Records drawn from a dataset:

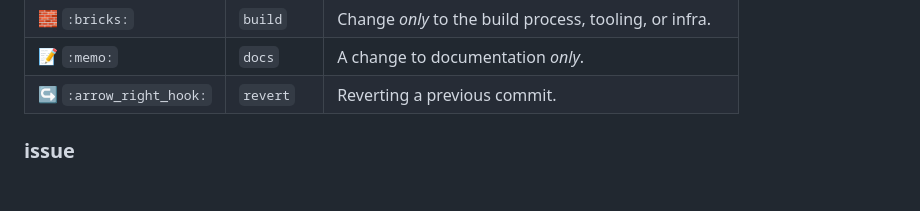
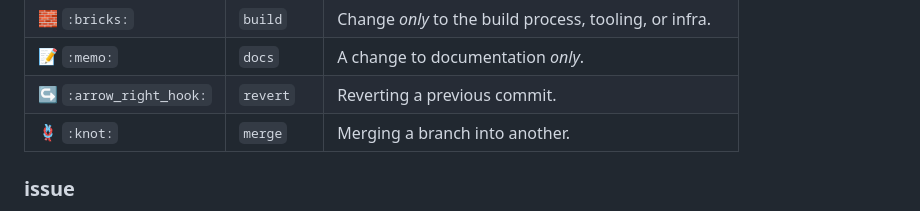
Before and after one commit to Flow-Works/FlowOS-OLD, a Markdown page: CONTRIBUTING.md, the part around the change. GitHub-like rendering; blank space fills up the shorter version.

Commit message:
docs: added `merge` into PR emoji guidelines

```diff
--- a/CONTRIBUTING.md
+++ b/CONTRIBUTING.md
@@ -40,6 +40,7 @@ The emoji should be the first thing in the name, to let everyone know what kind
 | :bricks: `:bricks:`                     | `build`    | Change *only* to the build process, tooling, or infra. |
 | :memo: `:memo:`                         | `docs`     | A change to documentation *only*.                      |
 | :arrow_right_hook: `:arrow_right_hook:` | `revert`   | Reverting a previous commit.                           |
+| :knot: `:knot:`                         | `merge`    | Merging a branch into another.                         |
 
 ### issue
 
```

** Prompt **
Every line from the one containing "PR emoji guidelines" through the final line of the data above is to be restated word for word, and nothing more.

** Response area **
docs: added `merge` into PR emoji guidelines

```diff
--- a/CONTRIBUTING.md
+++ b/CONTRIBUTING.md
@@ -40,6 +40,7 @@ The emoji should be the first thing in the name, to let everyone know what kind
 | :bricks: `:bricks:`                     | `build`    | Change *only* to the build process, tooling, or infra. |
 | :memo: `:memo:`                         | `docs`     | A change to documentation *only*.                      |
 | :arrow_right_hook: `:arrow_right_hook:` | `revert`   | Reverting a previous commit.                           |
+| :knot: `:knot:`                         | `merge`    | Merging a branch into another.                         |
 
 ### issue
 
```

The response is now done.